Further, the conference call with financial analysts was rather poorly conducted. As a result, multiple analysts quickly downgraded AMD’s financial outlook, with one referring to the company as “un-investable”. Ouch.
First, the results…
Revenue fell 10% quarter-over-quarter, and 25% year-over-year. Operating expense reductions were put in place, with comments from management that OpEx will continue to decrease into 2013, due in large part to a reduction in staffing. The new product announcement in the quarter was the Trinity APU (CPU + GPU), targeted at the $600-$799 retail price “UltraThin” notebook (comparable to Intel’s Ultrabook strategy). Alas, that segment has not been strong. (AMD told analysis to expect a further revenue decline in the 4th quarter, even with the Win8 introduction.)
AMD wrote down $100M of unsold inventory as unmarketable, resulting in a gross margin of an anemic 31%, down from 45% in the previous quarter.
Last quarter, AMD management indicated an inventory buildup had started, but that they were not going to adopt pricing discounts. At that time, one analyst questioned whether the “take or pay” wafer supply agreement AMD had recently signed with GlobalFoundries was inconsistent with the revenue outlook. AMD did not concur, and was optimistic that sales volume would improve, especially in the lower-price point global market segments that were the focus of AMD’s APU strategy. Well, sales did not improve in the PC market (including the low-price points), forcing the inventory writedown.

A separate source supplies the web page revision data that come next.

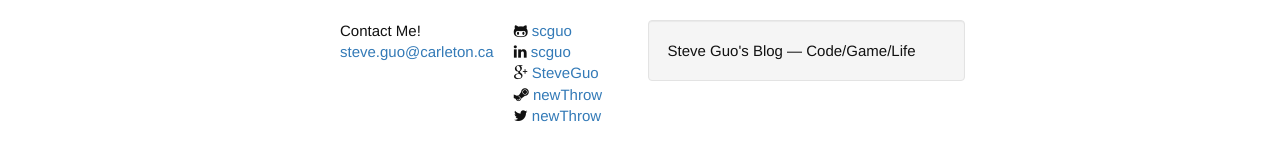
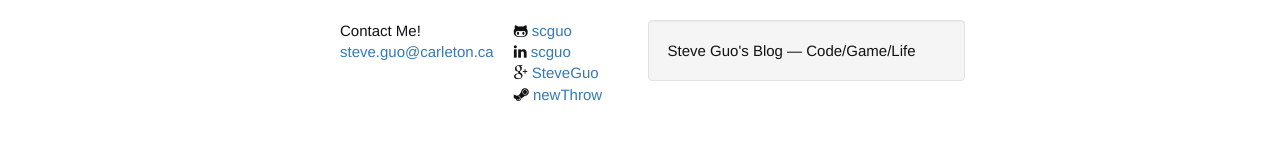
Before and after one commit to scguo/scguo.github.io, a Jekyll site: the page built from index.html, in a window 1280 px wide. Shown: the part 859-1023 px from the top of the page. Built offline with Jekyll 4.4.1, drawn with Linux system fonts in a browser that asks for light colours.

```diff
--- a/_config.yml
+++ b/_config.yml
@@ -10,10 +10,14 @@ github_username: scguo
 linkedin_username: scguo
 googleplus_username: SteveGuo
 steam_username: newThrow
-twitter_username: newThrow
 
 # Build settings
 markdown: kramdown
+defaults:
+  - scope:
+      path: "assets/img"
+    values:
+      image: true
 exclude: ["Gemfile",
   "Gemfile.lock",
   "/bower_components/bootstrap-sass/*.md",
--- a/_sass/_layout.scss
+++ b/_sass/_layout.scss
@@ -167,3 +167,8 @@
 .post-content {
     margin-bottom: $spacing-unit;
 }
+
+.post-content img, {
+    max-width: 100%;
+    height: auto;
+}
```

An interesting balance sheet entry was that inventory in the 3rd quarter inventory was down $89M from the 2nd quarter, after the $100M write-off. So, inventory effectively increased in the quarter, a sign that conditions have continued to deteriorate.
Lesson learned: Wafer supply agreements are crucial to a fabless company to ensure sourcing capacity – however, they need to be carefully negotiated to establish both cost and inventory levels that match the sales outlook. Clearly, the WSA that AMD signed with GF for 2012 will be an ongoing issue.
AMD announced a significant reduction in staffing, to be implemented in the 4th quarter. Alas, lots of good engineers will be let go, always a sad event in our industry.
Now, for the really ugly news…
AMD management provided poor and confusing information to the financial analysts during the call. Here are some examples…
AMD indicated they are aggressively moving to reduce the dependency upon the PC market (currently, 85% of revenue), and will be pursuing other markets. AMD commented, “We will develop semi-custom APU’s with high IP re-use for gaming, communications, and industrial automation markets In one year, these will be 20% of revenue”. One analyst asked, “How are you going to both cut engineering staffing and aggressively pursue new markets?” The AMD answer was not clear.
Another analyst inquired, “The communications and industrial markets are difficult to enter, with long design-in product development cycles – how are you going to capture significant market share in less than 12 months?” AMD management referred to some design wins in the development pipeline, but with insufficient detail to satisfy the analyst.
Lesson learned: When indicating a new corporate strategy to an analyst, be prepared to describe how you will implement that strategy. Vague answers will not be highly regarded.
The most egregious case of dodging an analyst’s question arose when discussing gross margin forecasts, gross margins being an excellent indicator of cost controls and pricing stability.
During the conf call, AMD had indicated two financial targets for mid-2013 – a reduction in OpEx to $450M quarterly (aided by the reduction in headcount), and a “break-even” revenue of $1.3B quarterly.
Now, Wall St. analysts may not fully understand the technology, but they can crunch numbers. One analyst asked, “If I divide $1.3B break-even revenue into the $450M quarterly OpEx target, the result suggests a 36% gross margin, substantially lower than normal. Are you anticipating significant pricing discounts, given the fixed wafer costs?”
The AMD CFO evaded the question altogether, saying “We’re not projecting a $1.3B quarterly revenue in 2013, that’s just the break-even revenue target.” Despite repeated requests from the analyst, no clearer answer was forthcoming – the analyst was clearly getting frustrated.
Lesson learned: When discussing financial targets, be prepared to address questions related to those forecasts. Evading questions will inevitably lead to negative comments and downgrades.
All in all, AMD faces a growing credibility gap in the financial markets. A new CEO was hired in 2011, with the promise to aggressively pursue growing markets in mobile and handheld computing, improve financial execution, and clarify the product strategy. Alas, the recent quarterly results, and in particular, the discussion of those results with the financial analysts did little to restore that credibility. The next scheduled presentation to the analysts will be at the end of November – hopefully, AMD will have a more lucid presentation then.
And, best of luck to the soon-to-be-displaced AMD engineers in finding new opportunities!
Also read AMD and GLOBALFOUNDRIES